What might be the complications of MODY?
microvascular and microvascular complications
What is the function of glucokinase?
- An enzyme converting glucose to G6P which works around 4mmol/l
- involved in Beta cell glucose sensing
What do mutations in glucokinase cause?
Higher set point at which insulin secretion is triggered
What are the clinical features of gluocokinase MODY?
- stable, mild hypoglycaemia
What is the treatment for GCK MODY?
- Do not need treatment, don't really have long term complications
- Diagnosis of GCK MODY instead of T1D means treatment can be stopped
Name two rarer types of mutations causing MODY and their clinical manifestations
1) HNF4-a: older age of onset, low renal glucose threshold, macrosomia and transient neonatal hypoglycaemia
2) HNF-1B: Renal cysts and diabetes, genital tract mutation
What is Permanent Neonatal Diabetes?
- Diabetes in the first 6 month of life
Which genes are mutated in PND?
KCNJ11, ABCC8 and INS
What happens when KNCJ11 is mutated?
ATP sensitive channels do not close, membrane remains hyper polarised, insulin filled vesicles not exocytosed
What is the treatment for PND? and how does it wok
- binds to and closes ATP channel = ATP independent closure
What causes monogenic diabetes?
- Single nucleotide changes causing:
- missense, frameshift, nonsense
- autosomal dominant but maybe recessive
What are the two types of DNA sequencing methods?
Sanger and Next Gen sequencing
What is the key difference between Sanger sequencing and NGS?
NGS sequences multiple genes simultaneously but Sanger sequences one gene at a time so it has high precision
How is mitochondrial diabetes inherited?
Which mitochondrial disorders feature diabetes?
MIDD- maternally inherited diabetes and deafness
MELAS- myopathy, encephalopathy, latic acidosis, stroke like episodes
What is heteroplasmy
Variable phenotype caused by variable load of mt
What are the general features of mitochondrial disorders?
- young- onset sensorineural deafness
- high lactate
- muscle aches
- short stature
What is necessary for polygenic diabetes?
- an environmental factor
- lifestyle aspect
What is polygenic diabetes?
A compilation of genetic changes that increases your predisposition to developing T1D and T2D
What is the purpose of GWAS studies?
To see if a disease is statistically associated with Single Nucleotide Polymorphisms
What did GWAS studies in T2D show?
- around 90 loci are associated with increased risk
- SNPs account for 6% of T2D risk
- most affect B cel function

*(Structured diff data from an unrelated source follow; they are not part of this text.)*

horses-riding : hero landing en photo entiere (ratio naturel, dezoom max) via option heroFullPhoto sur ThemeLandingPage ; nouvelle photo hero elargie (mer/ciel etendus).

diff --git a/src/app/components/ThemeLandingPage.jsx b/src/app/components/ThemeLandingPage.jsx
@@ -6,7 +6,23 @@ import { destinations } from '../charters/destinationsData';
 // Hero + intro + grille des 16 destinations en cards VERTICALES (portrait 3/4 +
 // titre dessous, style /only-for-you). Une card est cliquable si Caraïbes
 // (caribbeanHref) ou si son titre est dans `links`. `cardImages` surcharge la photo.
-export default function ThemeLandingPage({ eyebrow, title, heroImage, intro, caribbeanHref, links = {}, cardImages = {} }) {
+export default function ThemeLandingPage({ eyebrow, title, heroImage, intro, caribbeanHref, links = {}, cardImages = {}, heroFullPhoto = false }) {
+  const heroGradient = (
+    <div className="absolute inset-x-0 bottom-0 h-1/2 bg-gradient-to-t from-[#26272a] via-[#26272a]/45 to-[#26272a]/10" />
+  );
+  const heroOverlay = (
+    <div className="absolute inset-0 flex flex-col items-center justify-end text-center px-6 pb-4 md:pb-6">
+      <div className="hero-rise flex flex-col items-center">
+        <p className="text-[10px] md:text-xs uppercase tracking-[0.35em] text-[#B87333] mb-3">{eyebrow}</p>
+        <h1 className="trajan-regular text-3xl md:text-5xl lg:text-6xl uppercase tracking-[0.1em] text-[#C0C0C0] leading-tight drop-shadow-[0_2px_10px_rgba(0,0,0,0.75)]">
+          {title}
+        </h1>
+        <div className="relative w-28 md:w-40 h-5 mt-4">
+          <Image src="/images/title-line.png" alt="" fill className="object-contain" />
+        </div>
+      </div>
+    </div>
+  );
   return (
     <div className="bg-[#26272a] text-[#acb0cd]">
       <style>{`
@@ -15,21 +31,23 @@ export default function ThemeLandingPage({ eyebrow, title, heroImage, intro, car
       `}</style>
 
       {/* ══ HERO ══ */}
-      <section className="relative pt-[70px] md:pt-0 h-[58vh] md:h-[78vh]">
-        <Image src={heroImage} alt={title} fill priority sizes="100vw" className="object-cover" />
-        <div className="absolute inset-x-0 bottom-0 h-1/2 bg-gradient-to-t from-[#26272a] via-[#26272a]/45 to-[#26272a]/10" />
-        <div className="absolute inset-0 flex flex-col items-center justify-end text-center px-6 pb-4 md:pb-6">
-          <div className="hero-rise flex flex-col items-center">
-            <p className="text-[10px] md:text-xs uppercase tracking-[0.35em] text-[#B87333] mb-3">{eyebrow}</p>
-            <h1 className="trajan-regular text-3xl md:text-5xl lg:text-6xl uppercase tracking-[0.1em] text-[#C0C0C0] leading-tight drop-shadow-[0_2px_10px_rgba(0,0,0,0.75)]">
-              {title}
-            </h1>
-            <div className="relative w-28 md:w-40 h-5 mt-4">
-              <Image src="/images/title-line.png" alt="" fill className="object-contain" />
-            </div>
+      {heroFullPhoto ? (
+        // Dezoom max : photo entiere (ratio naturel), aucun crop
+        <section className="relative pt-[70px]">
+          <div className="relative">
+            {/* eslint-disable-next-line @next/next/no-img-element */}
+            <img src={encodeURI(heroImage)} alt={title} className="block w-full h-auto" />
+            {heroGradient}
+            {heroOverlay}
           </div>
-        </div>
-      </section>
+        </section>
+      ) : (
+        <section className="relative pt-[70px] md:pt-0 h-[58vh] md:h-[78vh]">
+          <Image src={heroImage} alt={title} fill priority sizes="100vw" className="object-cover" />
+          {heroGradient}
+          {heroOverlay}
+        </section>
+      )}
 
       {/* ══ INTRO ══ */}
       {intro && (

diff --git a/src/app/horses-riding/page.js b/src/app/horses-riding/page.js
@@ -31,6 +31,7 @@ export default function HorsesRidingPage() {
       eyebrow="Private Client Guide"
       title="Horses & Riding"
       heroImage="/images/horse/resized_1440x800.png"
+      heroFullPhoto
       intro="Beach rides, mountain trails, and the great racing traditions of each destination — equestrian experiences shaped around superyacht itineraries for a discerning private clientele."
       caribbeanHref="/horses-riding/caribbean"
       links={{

What is the relationship between diabetes and obesity?
Have copy number variants in obesity and there might be an increased risk of diabetes with CNVs but not sure. More like to be related to single nucleotide changes